I read this CNN article tonight. It’s about the debate over breastfeeding in public. The headline shouts “Lactivists: Where Is It OK To Breastfeed?”
First, I laughed over the term “lactivist.” Women who have become activists about their rights to breastfeed wherever they are when their babies need to eat have been named lactivists. I think that’s very clever. And I love punny plays on words. So “lactivist” has become my new favorite word. 🙂
Next, I want to weigh in with my opinion. While I’m not a lactivist, (I’ve never participated in a nurse-in, which I’m pretty sure you have to do in order to be a card-carrying lactivist) I do think women should legally be allowed to nurse their babies anywhere. I’ve nursed in restaurants, in movie theaters, at parks, during staff meetings at a summer camp, and at family gatherings. But I try to be discreet and keep my breasts covered. I don’t want just anyone and everyone seeing my breasts. I think they are a private part of my body, so I try to keep them covered.
I know women who cannot seem to nurse discreetly. Every time they nurse, they end up flashing everyone around them. Honestly, I can understand why some people would complain about these women nursing in public. I know, these women say the breast is more than a sexual object; it is a natural way to feed our babies. I agree. But in our culture, like it or not, the breast is a sexual object and is considered a private body part. That’s why it’s sexual harassment if a man touches a woman on her breast, but it’s not necessarily sexual harassment if a man touches a woman on, say, her forearm. So, most people don’t want to be flashed while they are trying to enjoy a dinner out with their family. Most moms don’t want their 10-year-old sons sitting across from an exposed breast at Cracker Barrel. I can understand that, and nursing moms ought to be sensitive to that.
If all nursing moms were sensitive to that and tried to be discreet, I don’t think anyone would complain. Nobody has ever complained or given me a dirty look for nursing my babies in public. Most people don’t even know that’s what I’m doing. They think I’m holding a sleeping baby close against me. I know this because a lot of people have started to lean in to get a closer look at the sweet, sleeping baby or have started to move the blanket partially covering my baby. Of course, then I’ve covered the baby up completely, leaned away a little, and said, “Thank you;” or if that still doesn’t give them the hint, I’ve smiled and said, “He’s eating now.”
We can breastfeed our babies in public without becoming a public display. We can breastfeed our babies in public without making a statement, without screaming out, “Look at me! I am woman; watch me nurse!”

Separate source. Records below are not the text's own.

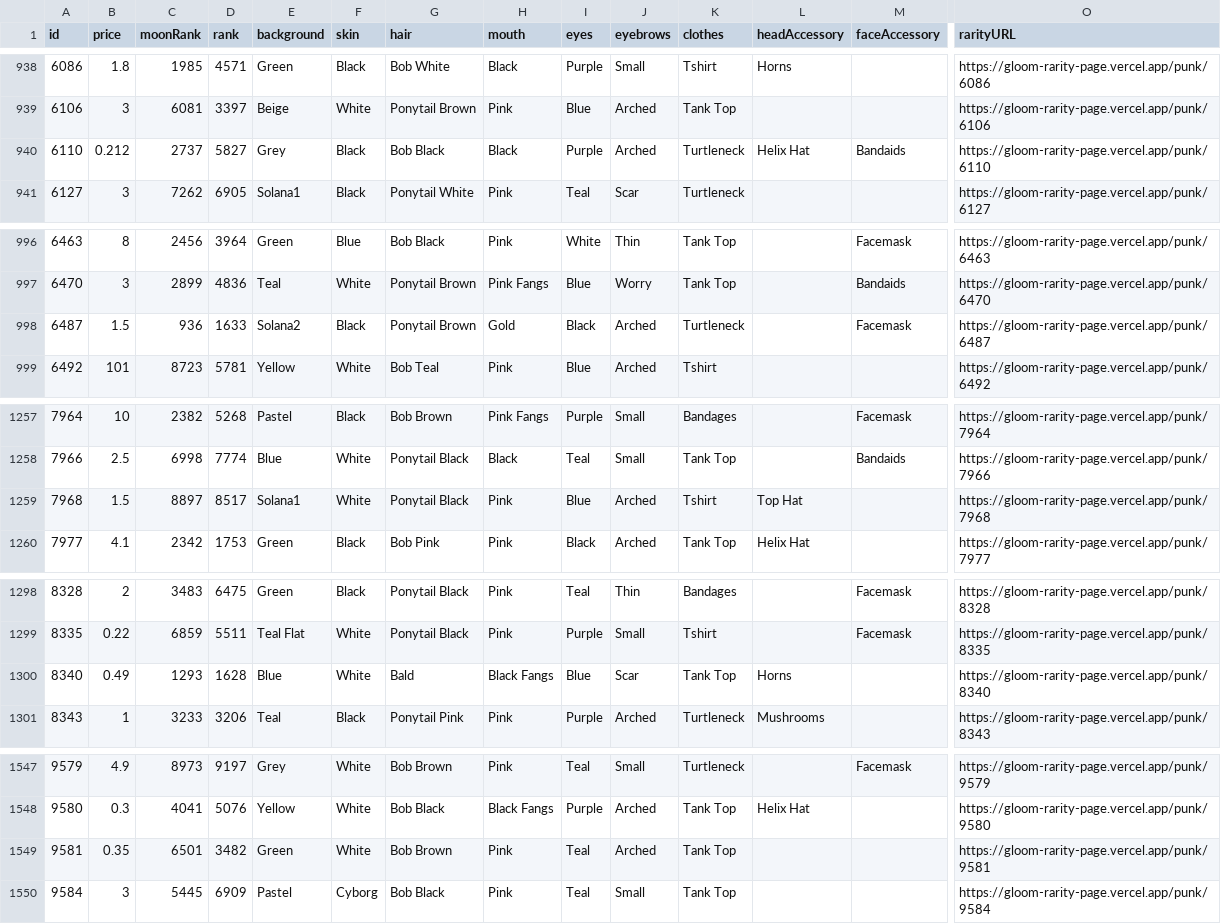
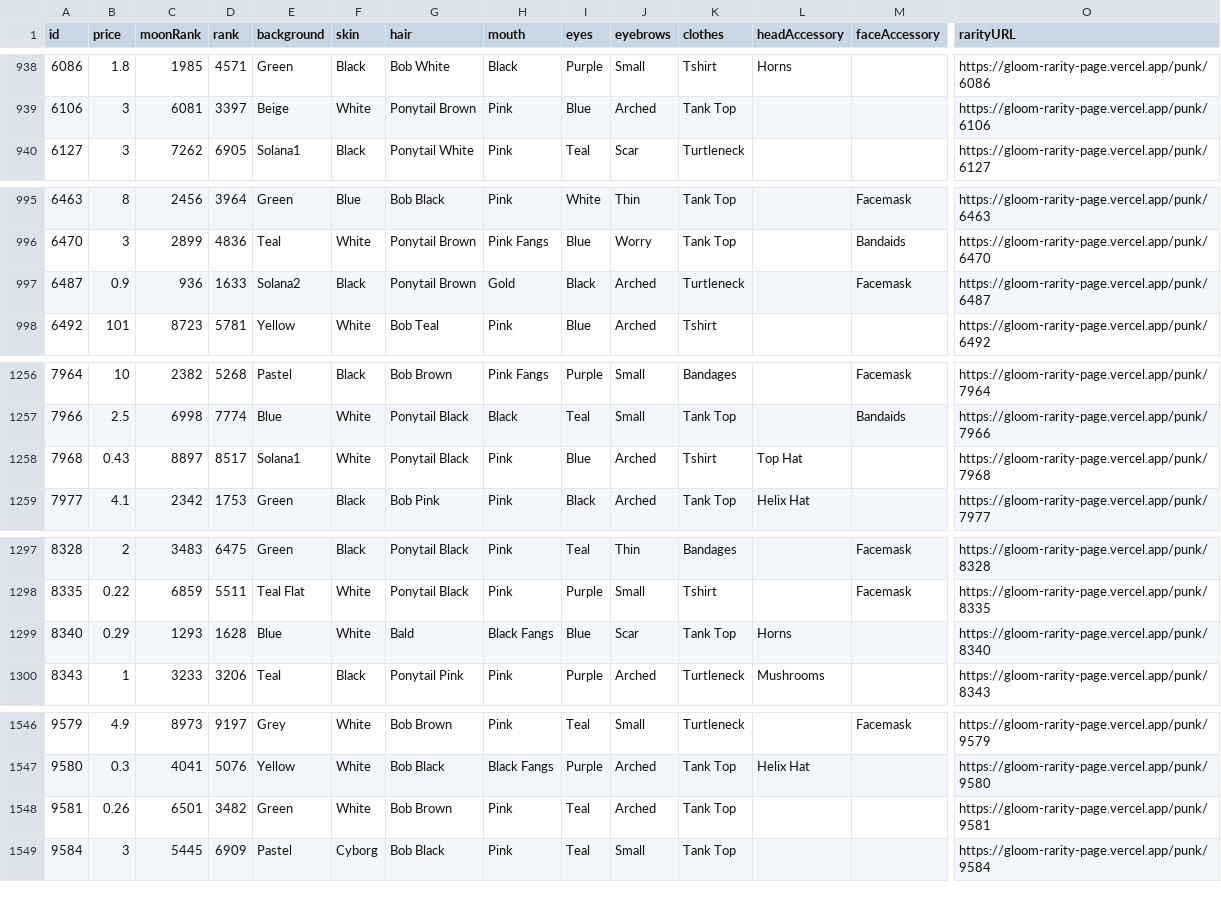
Before and after one commit to braposo/gloom-monitor, a CSV file: gloom-data-solanart.csv, drawn as a sheet; only a part is shown, gaps mark what is left out; removed rows and columns are numbered as before the commit, all else as after; rows hold the shown columns only; the diff names each change by its address in the sheet, - before the commit and + after, or states it on an @@ line.

Commit message:
Flat: latest data (2021-11-23T14:40:02.552Z) {   "date": "2021-11-23T14:40:02.552Z",   "files": [     {       "name": "gloom-data-magiceden.csv",       "deltaBytes": 199,       "source": "https://api-mainnet.magiceden.io/rpc/getListedNFTsByQuery?q=%7B%22%24match%22%3A%7B%22collectionSymbol%22%3A%22gloom_punk_club%22%7D%2C%22%24sort%22%3A%7B%22takerAmount%22%3A1%2C%22createdAt%22%3A-1%7D%7D"     },     {       "name": "gloom-data-solanart.csv",       "deltaBytes": -218,       "source": "https://qzlsklfacc.medianetwork.cloud/nft_for_sale?collection=gloompunk"     },     {       "name": "gloom-picks-solanart.csv",       "deltaBytes": 33,       "source": "https://qzlsklfacc.medianetwork.cloud/nft_for_sale?collection=gloompunk"     }   ] }

```diff
--- a/gloom-data-solanart.csv
+++ b/gloom-data-solanart.csv
-row 940: 6110 | 0.212 | 2737 | 5827 | Grey | Black | Bob Black | Black | Purple | Arched | Turtleneck | Helix Hat | Bandaids | https://gloom-rarity-page.vercel.app/punk/6110
-B997 (price): 1.5
+B997 (price): 0.9
-B1258 (price): 1.5
+B1258 (price): 0.43
-B1299 (price): 0.49
+B1299 (price): 0.29
-B1548 (price): 0.35
+B1548 (price): 0.26
```
Also changed, not shown: gloom-data-magiceden.csv, gloom-picks-solanart.csv.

When I nursed my babies, I would choose the chair against the wall instead of beside the aisle, and I would cover with a blanket or burp cloth when my baby latched on, and if there was any chance my squirmy baby would let go and expose me, I would stay covered with a light cloth while he nursed. This does not mean I was embarrassed by breastfeeding my baby. It means I respect those around me. I tried to keep the private areas of my body private. You can breastfeed your baby in public and still keep your breasts private. That’s what I would say to the lactivists.